▶ _Data provided_:
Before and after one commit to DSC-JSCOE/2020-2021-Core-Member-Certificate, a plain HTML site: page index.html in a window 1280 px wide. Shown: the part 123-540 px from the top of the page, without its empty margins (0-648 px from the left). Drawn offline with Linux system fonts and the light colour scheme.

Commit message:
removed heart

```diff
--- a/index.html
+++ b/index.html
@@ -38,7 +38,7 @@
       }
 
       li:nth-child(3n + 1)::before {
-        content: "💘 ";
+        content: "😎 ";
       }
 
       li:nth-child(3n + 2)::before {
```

▶ _Task description_: Count the lines of the data that contain the word "index", and give only that number.

▶ _Finished task_: 3